[Web document revisions]
------------------------
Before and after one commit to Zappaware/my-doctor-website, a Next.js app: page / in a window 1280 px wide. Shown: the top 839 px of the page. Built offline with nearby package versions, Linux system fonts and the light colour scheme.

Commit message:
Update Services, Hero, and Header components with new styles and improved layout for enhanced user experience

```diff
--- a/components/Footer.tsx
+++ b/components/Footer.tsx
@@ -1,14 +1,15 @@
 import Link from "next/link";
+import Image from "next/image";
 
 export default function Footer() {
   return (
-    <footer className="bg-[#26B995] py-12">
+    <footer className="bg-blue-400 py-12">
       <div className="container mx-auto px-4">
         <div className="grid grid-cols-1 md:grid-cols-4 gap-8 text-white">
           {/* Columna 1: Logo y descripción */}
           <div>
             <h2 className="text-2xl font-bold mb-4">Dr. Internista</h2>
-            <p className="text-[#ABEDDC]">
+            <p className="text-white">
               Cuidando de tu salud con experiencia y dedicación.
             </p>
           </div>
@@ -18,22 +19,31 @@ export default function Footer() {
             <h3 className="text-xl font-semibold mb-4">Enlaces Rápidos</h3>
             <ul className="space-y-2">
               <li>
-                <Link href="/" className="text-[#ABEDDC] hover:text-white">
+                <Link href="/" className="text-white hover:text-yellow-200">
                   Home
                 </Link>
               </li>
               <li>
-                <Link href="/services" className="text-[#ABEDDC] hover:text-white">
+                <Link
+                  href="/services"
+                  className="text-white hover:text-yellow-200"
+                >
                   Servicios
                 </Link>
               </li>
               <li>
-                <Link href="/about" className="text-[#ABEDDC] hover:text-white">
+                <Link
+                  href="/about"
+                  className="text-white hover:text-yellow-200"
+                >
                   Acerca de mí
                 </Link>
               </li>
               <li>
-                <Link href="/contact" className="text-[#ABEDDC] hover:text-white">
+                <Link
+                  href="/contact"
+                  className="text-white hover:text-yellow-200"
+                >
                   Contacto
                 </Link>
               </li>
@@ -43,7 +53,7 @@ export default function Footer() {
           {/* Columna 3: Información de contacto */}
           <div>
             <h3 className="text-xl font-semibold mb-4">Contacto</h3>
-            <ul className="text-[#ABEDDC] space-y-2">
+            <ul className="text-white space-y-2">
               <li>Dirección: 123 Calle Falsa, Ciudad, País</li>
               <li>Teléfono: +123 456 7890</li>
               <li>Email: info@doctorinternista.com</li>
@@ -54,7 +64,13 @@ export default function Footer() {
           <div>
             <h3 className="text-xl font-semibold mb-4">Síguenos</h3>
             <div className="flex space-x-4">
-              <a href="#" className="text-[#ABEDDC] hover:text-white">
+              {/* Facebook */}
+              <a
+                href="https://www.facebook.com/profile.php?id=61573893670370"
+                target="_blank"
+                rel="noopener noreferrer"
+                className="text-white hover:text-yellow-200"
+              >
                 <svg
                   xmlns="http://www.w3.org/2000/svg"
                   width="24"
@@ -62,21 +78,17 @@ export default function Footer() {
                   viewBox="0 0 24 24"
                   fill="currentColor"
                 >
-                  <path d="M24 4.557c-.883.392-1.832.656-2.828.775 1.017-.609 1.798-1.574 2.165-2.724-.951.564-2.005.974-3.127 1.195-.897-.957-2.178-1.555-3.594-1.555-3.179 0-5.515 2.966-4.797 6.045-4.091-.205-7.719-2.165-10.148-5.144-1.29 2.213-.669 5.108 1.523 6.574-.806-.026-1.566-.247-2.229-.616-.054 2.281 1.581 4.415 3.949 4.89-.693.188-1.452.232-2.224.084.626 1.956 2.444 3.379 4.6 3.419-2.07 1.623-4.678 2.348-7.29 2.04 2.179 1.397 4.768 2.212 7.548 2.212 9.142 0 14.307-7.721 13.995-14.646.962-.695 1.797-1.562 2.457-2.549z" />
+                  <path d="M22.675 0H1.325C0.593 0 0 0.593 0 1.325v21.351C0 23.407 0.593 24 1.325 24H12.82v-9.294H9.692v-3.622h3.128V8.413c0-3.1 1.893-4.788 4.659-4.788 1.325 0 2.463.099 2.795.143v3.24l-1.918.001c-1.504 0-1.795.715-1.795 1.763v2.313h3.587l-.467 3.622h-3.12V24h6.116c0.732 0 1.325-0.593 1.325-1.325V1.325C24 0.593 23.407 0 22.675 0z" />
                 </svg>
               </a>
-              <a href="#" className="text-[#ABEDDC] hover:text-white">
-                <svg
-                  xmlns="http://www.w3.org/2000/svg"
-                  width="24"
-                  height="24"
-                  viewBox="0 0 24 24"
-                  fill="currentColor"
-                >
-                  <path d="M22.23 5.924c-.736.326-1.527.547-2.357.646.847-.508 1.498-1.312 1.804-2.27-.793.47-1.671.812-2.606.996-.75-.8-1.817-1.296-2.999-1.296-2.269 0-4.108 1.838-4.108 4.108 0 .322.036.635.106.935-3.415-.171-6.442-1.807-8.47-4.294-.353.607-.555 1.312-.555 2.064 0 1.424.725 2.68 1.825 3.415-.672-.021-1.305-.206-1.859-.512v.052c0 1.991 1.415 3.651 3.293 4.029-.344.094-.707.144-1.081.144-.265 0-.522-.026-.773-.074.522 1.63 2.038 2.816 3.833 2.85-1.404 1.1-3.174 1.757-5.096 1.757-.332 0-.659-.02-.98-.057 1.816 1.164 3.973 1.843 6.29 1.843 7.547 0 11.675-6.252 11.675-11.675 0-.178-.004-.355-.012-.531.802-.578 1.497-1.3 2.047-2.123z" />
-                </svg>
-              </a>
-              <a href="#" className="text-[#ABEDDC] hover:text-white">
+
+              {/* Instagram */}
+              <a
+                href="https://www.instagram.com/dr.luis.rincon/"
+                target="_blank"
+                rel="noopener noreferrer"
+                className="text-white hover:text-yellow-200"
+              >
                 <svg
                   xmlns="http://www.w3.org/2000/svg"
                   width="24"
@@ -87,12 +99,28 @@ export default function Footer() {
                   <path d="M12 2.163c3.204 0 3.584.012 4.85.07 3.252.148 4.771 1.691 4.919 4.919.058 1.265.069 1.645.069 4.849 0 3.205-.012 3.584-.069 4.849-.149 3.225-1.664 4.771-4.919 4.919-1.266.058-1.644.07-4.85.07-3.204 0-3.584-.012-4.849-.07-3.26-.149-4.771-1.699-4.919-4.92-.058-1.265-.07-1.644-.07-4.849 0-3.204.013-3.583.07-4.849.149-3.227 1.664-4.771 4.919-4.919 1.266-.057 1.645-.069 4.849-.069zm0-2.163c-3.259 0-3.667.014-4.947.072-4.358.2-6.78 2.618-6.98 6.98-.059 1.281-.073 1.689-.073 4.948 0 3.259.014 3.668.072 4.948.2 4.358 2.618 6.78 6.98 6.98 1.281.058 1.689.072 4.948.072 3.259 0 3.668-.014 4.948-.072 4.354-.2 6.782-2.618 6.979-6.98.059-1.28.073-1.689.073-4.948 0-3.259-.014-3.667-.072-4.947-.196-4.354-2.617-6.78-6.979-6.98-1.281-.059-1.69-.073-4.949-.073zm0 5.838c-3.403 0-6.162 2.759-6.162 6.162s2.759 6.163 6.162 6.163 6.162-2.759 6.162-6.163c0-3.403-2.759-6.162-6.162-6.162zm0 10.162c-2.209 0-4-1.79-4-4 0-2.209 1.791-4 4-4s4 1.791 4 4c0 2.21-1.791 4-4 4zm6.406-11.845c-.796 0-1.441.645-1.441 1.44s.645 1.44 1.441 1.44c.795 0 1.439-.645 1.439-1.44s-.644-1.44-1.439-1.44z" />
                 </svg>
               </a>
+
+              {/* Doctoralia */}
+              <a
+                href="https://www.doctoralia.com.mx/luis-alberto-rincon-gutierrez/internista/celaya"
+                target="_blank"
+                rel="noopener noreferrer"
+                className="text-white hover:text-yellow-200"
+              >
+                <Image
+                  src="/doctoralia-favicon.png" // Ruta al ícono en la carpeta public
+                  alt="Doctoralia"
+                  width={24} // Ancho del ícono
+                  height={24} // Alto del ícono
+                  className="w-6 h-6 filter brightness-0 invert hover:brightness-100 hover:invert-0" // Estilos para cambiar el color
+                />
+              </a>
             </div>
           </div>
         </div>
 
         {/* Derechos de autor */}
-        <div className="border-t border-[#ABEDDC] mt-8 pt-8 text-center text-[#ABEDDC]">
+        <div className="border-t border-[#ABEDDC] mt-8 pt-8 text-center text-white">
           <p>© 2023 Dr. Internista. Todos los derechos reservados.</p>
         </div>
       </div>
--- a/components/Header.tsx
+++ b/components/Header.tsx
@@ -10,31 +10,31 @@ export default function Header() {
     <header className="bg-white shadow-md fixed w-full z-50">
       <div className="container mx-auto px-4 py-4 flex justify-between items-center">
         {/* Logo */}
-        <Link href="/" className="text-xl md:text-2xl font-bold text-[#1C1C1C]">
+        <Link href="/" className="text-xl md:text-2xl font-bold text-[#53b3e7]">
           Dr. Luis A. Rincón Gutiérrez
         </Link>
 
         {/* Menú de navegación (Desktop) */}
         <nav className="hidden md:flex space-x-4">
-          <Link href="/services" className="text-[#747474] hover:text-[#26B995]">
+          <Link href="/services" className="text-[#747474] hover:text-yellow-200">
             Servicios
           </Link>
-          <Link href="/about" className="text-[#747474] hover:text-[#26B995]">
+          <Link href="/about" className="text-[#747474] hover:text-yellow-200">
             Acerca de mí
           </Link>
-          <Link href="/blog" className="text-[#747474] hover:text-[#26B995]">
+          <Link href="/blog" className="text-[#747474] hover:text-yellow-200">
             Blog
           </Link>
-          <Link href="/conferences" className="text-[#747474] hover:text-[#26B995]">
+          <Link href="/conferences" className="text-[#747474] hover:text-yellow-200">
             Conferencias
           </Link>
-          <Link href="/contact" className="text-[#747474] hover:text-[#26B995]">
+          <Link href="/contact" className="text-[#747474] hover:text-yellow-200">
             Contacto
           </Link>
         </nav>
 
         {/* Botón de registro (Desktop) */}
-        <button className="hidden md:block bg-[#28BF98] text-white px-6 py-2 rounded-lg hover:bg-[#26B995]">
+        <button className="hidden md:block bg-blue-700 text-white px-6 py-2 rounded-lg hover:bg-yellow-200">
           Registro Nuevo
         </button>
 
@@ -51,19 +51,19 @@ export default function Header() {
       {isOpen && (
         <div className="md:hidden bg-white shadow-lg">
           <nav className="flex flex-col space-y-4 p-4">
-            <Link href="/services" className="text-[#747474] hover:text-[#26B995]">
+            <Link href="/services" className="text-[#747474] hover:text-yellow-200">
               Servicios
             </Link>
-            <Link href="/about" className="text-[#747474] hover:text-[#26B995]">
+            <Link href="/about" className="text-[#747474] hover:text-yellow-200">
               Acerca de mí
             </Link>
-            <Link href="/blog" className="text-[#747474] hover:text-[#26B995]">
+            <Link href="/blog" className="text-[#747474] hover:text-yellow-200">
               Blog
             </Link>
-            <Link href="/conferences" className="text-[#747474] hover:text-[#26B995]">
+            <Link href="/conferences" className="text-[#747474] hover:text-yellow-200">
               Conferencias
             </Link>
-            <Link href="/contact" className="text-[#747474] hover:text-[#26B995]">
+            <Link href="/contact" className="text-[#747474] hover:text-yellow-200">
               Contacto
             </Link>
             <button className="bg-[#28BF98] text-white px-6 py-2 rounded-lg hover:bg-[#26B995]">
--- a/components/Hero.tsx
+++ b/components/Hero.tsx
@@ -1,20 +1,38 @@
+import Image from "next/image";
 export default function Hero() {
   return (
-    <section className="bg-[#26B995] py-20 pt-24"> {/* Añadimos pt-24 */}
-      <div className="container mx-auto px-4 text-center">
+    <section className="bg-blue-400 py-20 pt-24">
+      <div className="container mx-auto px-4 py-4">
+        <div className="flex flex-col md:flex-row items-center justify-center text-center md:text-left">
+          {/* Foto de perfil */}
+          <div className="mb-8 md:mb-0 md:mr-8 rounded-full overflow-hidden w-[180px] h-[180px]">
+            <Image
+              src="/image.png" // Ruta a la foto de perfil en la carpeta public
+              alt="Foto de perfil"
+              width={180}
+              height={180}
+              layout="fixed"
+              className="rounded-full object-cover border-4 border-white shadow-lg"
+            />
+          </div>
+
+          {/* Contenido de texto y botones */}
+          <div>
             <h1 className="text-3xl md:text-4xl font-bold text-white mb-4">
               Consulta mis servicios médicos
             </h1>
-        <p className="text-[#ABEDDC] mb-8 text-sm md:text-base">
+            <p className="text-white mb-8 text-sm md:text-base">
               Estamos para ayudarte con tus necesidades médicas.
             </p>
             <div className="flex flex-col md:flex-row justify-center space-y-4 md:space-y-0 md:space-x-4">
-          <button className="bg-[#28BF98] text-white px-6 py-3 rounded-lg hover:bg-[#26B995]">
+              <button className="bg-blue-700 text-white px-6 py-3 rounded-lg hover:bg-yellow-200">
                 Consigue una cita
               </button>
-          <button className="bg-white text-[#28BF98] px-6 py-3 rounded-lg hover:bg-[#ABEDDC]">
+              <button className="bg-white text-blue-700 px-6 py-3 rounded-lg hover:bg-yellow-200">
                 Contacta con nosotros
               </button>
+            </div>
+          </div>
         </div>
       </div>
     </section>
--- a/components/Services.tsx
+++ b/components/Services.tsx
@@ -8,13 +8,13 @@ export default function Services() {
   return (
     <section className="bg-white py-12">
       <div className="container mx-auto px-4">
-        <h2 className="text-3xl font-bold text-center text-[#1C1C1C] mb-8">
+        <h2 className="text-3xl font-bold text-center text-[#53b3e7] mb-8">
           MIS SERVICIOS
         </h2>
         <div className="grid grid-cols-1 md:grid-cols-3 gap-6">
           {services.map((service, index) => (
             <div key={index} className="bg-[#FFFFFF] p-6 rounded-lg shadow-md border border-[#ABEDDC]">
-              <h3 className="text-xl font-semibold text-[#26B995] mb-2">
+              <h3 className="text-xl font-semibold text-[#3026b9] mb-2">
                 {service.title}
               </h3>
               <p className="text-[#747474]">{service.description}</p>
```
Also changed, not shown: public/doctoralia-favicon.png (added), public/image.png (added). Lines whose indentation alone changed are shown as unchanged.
------------------------
> [Work item]
Find every line in the records that has the word "components". Copy those lines.

> [Worked solution]
Update Services, Hero, and Header components with new styles and improved layout for enhanced user experience
--- a/components/Footer.tsx
+++ b/components/Footer.tsx
--- a/components/Header.tsx
+++ b/components/Header.tsx
--- a/components/Hero.tsx
+++ b/components/Hero.tsx
--- a/components/Services.tsx
+++ b/components/Services.tsx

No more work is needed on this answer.